● **EXERCISE DETAILS**
Leaving out all images, write out the records that follow exactly.
[[ MATERIAL PROVIDED, beginning ]]
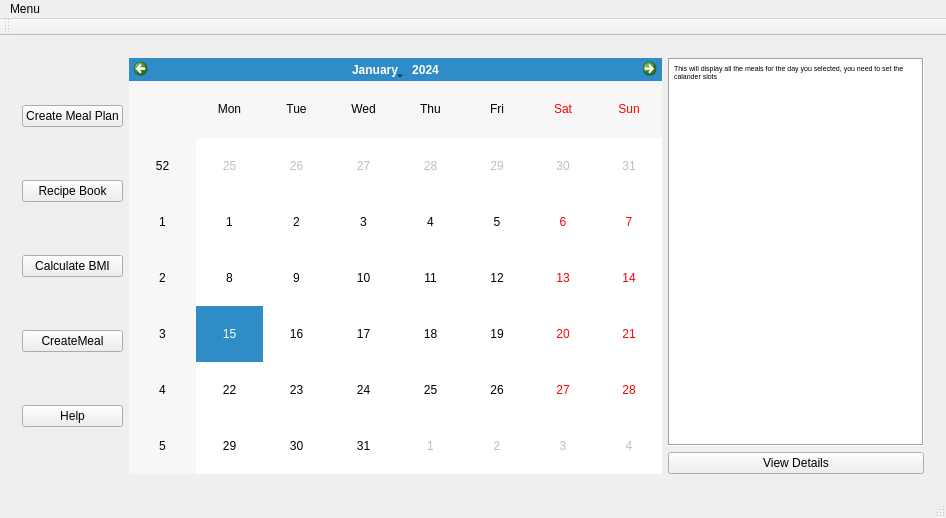
This is mealplanner/mainwindow.ui in escobaros-dos/mealplanner as Qt 5 draws it before an edit. The edited form follows.
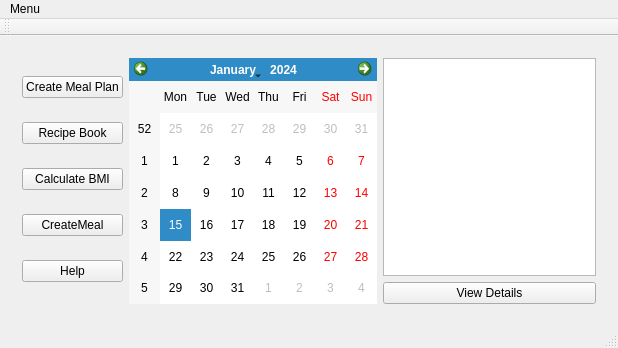
This is the edited form.

The edit to the form file:
```diff
--- a/mealplanner/mainwindow.ui
+++ b/mealplanner/mainwindow.ui
@@ -6,8 +6,8 @@
    <rect>
     <x>0</x>
     <y>0</y>
-    <width>946</width>
-    <height>518</height>
+    <width>618</width>
+    <height>348</height>
    </rect>
   </property>
   <property name="windowTitle">
@@ -68,28 +68,8 @@
             <property name="sizeConstraint">
              <enum>QLayout::SetDefaultConstraint</enum>
             </property>
-            <item alignment="Qt::AlignLeft">
-             <widget class="QTextBrowser" name="textBrowser_4">
-              <property name="autoFillBackground">
-               <bool>false</bool>
-              </property>
-              <property name="frameShape">
-               <enum>QFrame::Box</enum>
-              </property>
-              <property name="documentTitle">
-               <string/>
-              </property>
-              <property name="html">
-               <string>&lt;!DOCTYPE HTML PUBLIC &quot;-//W3C//DTD HTML 4.0//EN&quot; &quot;http://www.w3.org/TR/REC-html40/strict.dtd&quot;&gt;
-&lt;html&gt;&lt;head&gt;&lt;meta name=&quot;qrichtext&quot; content=&quot;1&quot; /&gt;&lt;style type=&quot;text/css&quot;&gt;
-p, li { white-space: pre-wrap; }
-&lt;/style&gt;&lt;/head&gt;&lt;body style=&quot; font-family:'MS Shell Dlg 2'; font-size:8.25pt; font-weight:400; font-style:normal;&quot;&gt;
-&lt;p style=&quot; margin-top:0px; margin-bottom:0px; margin-left:0px; margin-right:0px; -qt-block-indent:0; text-indent:0px;&quot;&gt;&lt;span style=&quot; font-size:5.5pt;&quot;&gt;This will display all the meals for the day you selected, you need to set the calander slots&lt;/span&gt;&lt;/p&gt;&lt;/body&gt;&lt;/html&gt;</string>
-              </property>
-              <property name="tabStopWidth">
-               <number>50</number>
-              </property>
-             </widget>
+            <item>
+             <widget class="QListWidget" name="listMealName"/>
             </item>
             <item>
              <widget class="QPushButton" name="pushButton_6">
@@ -157,8 +137,8 @@
     <rect>
      <x>0</x>
      <y>0</y>
-     <width>946</width>
-     <height>21</height>
+     <width>618</width>
+     <height>25</height>
     </rect>
    </property>
    <widget class="QMenu" name="menuMenu">
```
Left out of the diff: 10 changed lines with no effect on the pictures.
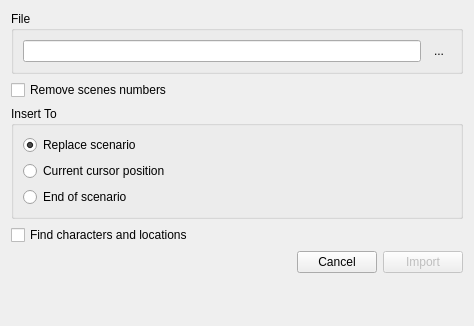
Above: src/bin/Scenarist/UserInterfaceLayer/Import/ImportDialog.ui from dimkanovikov/KITScenarist before the change. Below: the same form after it.
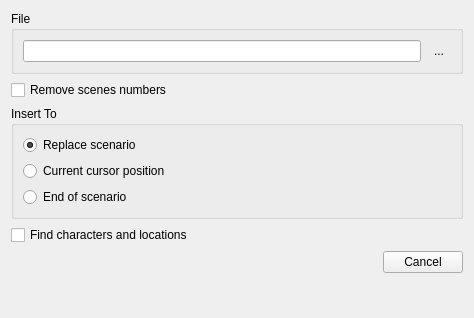
That is the form after the change. Icons and pictures are not drawn.

Commit message: Improove dialog buttons and help labels

Patch:
```diff
--- a/src/bin/Scenarist/UserInterfaceLayer/Import/ImportDialog.ui
+++ b/src/bin/Scenarist/UserInterfaceLayer/Import/ImportDialog.ui
@@ -7,7 +7,7 @@
     <x>0</x>
     <y>0</y>
     <width>474</width>
-    <height>326</height>
+    <height>318</height>
    </rect>
   </property>
   <property name="minimumSize">
@@ -65,42 +65,12 @@
      </layout>
     </widget>
    </item>
-   <item row="5" column="0" colspan="2">
-    <layout class="QHBoxLayout" name="horizontalLayout">
-     <item>
-      <spacer name="horizontalSpacer">
-       <property name="orientation">
-        <enum>Qt::Horizontal</enum>
-       </property>
-       <property name="sizeHint" stdset="0">
-        <size>
-         <width>40</width>
-         <height>20</height>
-        </size>
-       </property>
-      </spacer>
-     </item>
-     <item>
-      <widget class="QPushButton" name="cancel">
-       <property name="text">
-        <string>Cancel</string>
-       </property>
-      </widget>
-     </item>
-     <item>
-      <widget class="QPushButton" name="importTo">
-       <property name="enabled">
-        <bool>false</bool>
-       </property>
-       <property name="text">
-        <string>Import</string>
-       </property>
-       <property name="default">
-        <bool>true</bool>
-       </property>
-      </widget>
-     </item>
-    </layout>
+   <item row="1" column="0" colspan="2">
+    <widget class="QCheckBox" name="removeScenesNumbers">
+     <property name="text">
+      <string>Remove scenes numbers</string>
+     </property>
+    </widget>
    </item>
    <item row="2" column="0" colspan="2">
     <widget class="QGroupBox" name="groupBox_2">
@@ -135,13 +105,6 @@
      </layout>
     </widget>
    </item>
-   <item row="1" column="0" colspan="2">
-    <widget class="QCheckBox" name="removeScenesNumbers">
-     <property name="text">
-      <string>Remove scenes numbers</string>
-     </property>
-    </widget>
-   </item>
    <item row="3" column="0" colspan="2">
     <widget class="QCheckBox" name="findCharactersAndLocations">
      <property name="text">
@@ -149,6 +112,13 @@
      </property>
     </widget>
    </item>
+   <item row="4" column="1">
+    <widget class="QDialogButtonBox" name="buttons">
+     <property name="standardButtons">
+      <set>QDialogButtonBox::Cancel</set>
+     </property>
+    </widget>
+   </item>
   </layout>
  </widget>
  <tabstops>
```
Left out of the diff: 2 changed lines with no effect on the pictures. The commit also changes 9 other files.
[[ MATERIAL PROVIDED, end ]]
● **YOUR SOLUTION**
This is mealplanner/mainwindow.ui in escobaros-dos/mealplanner as Qt 5 draws it before an edit. The edited form follows.
This is the edited form.

The edit to the form file:
```diff
--- a/mealplanner/mainwindow.ui
+++ b/mealplanner/mainwindow.ui
@@ -6,8 +6,8 @@
    <rect>
     <x>0</x>
     <y>0</y>
-    <width>946</width>
-    <height>518</height>
+    <width>618</width>
+    <height>348</height>
    </rect>
   </property>
   <property name="windowTitle">
@@ -68,28 +68,8 @@
             <property name="sizeConstraint">
              <enum>QLayout::SetDefaultConstraint</enum>
             </property>
-            <item alignment="Qt::AlignLeft">
-             <widget class="QTextBrowser" name="textBrowser_4">
-              <property name="autoFillBackground">
-               <bool>false</bool>
-              </property>
-              <property name="frameShape">
-               <enum>QFrame::Box</enum>
-              </property>
-              <property name="documentTitle">
-               <string/>
-              </property>
-              <property name="html">
-               <string>&lt;!DOCTYPE HTML PUBLIC &quot;-//W3C//DTD HTML 4.0//EN&quot; &quot;http://www.w3.org/TR/REC-html40/strict.dtd&quot;&gt;
-&lt;html&gt;&lt;head&gt;&lt;meta name=&quot;qrichtext&quot; content=&quot;1&quot; /&gt;&lt;style type=&quot;text/css&quot;&gt;
-p, li { white-space: pre-wrap; }
-&lt;/style&gt;&lt;/head&gt;&lt;body style=&quot; font-family:'MS Shell Dlg 2'; font-size:8.25pt; font-weight:400; font-style:normal;&quot;&gt;
-&lt;p style=&quot; margin-top:0px; margin-bottom:0px; margin-left:0px; margin-right:0px; -qt-block-indent:0; text-indent:0px;&quot;&gt;&lt;span style=&quot; font-size:5.5pt;&quot;&gt;This will display all the meals for the day you selected, you need to set the calander slots&lt;/span&gt;&lt;/p&gt;&lt;/body&gt;&lt;/html&gt;</string>
-              </property>
-              <property name="tabStopWidth">
-               <number>50</number>
-              </property>
-             </widget>
+            <item>
+             <widget class="QListWidget" name="listMealName"/>
             </item>
             <item>
              <widget class="QPushButton" name="pushButton_6">
@@ -157,8 +137,8 @@
     <rect>
      <x>0</x>
      <y>0</y>
-     <width>946</width>
-     <height>21</height>
+     <width>618</width>
+     <height>25</height>
     </rect>
    </property>
    <widget class="QMenu" name="menuMenu">
```
Left out of the diff: 10 changed lines with no effect on the pictures.
Above: src/bin/Scenarist/UserInterfaceLayer/Import/ImportDialog.ui from dimkanovikov/KITScenarist before the change. Below: the same form after it.
That is the form after the change. Icons and pictures are not drawn.

Commit message: Improove dialog buttons and help labels

Patch:
```diff
--- a/src/bin/Scenarist/UserInterfaceLayer/Import/ImportDialog.ui
+++ b/src/bin/Scenarist/UserInterfaceLayer/Import/ImportDialog.ui
@@ -7,7 +7,7 @@
     <x>0</x>
     <y>0</y>
     <width>474</width>
-    <height>326</height>
+    <height>318</height>
    </rect>
   </property>
   <property name="minimumSize">
@@ -65,42 +65,12 @@
      </layout>
     </widget>
    </item>
-   <item row="5" column="0" colspan="2">
-    <layout class="QHBoxLayout" name="horizontalLayout">
-     <item>
-      <spacer name="horizontalSpacer">
-       <property name="orientation">
-        <enum>Qt::Horizontal</enum>
-       </property>
-       <property name="sizeHint" stdset="0">
-        <size>
-         <width>40</width>
-         <height>20</height>
-        </size>
-       </property>
-      </spacer>
-     </item>
-     <item>
-      <widget class="QPushButton" name="cancel">
-       <property name="text">
-        <string>Cancel</string>
-       </property>
-      </widget>
-     </item>
-     <item>
-      <widget class="QPushButton" name="importTo">
-       <property name="enabled">
-        <bool>false</bool>
-       </property>
-       <property name="text">
-        <string>Import</string>
-       </property>
-       <property name="default">
-        <bool>true</bool>
-       </property>
-      </widget>
-     </item>
-    </layout>
+   <item row="1" column="0" colspan="2">
+    <widget class="QCheckBox" name="removeScenesNumbers">
+     <property name="text">
+      <string>Remove scenes numbers</string>
+     </property>
+    </widget>
    </item>
    <item row="2" column="0" colspan="2">
     <widget class="QGroupBox" name="groupBox_2">
@@ -135,13 +105,6 @@
      </layout>
     </widget>
    </item>
-   <item row="1" column="0" colspan="2">
-    <widget class="QCheckBox" name="removeScenesNumbers">
-     <property name="text">
-      <string>Remove scenes numbers</string>
-     </property>
-    </widget>
-   </item>
    <item row="3" column="0" colspan="2">
     <widget class="QCheckBox" name="findCharactersAndLocations">
      <property name="text">
@@ -149,6 +112,13 @@
      </property>
     </widget>
    </item>
+   <item row="4" column="1">
+    <widget class="QDialogButtonBox" name="buttons">
+     <property name="standardButtons">
+      <set>QDialogButtonBox::Cancel</set>
+     </property>
+    </widget>
+   </item>
   </layout>
  </widget>
  <tabstops>
```
Left out of the diff: 2 changed lines with no effect on the pictures. The commit also changes 9 other files.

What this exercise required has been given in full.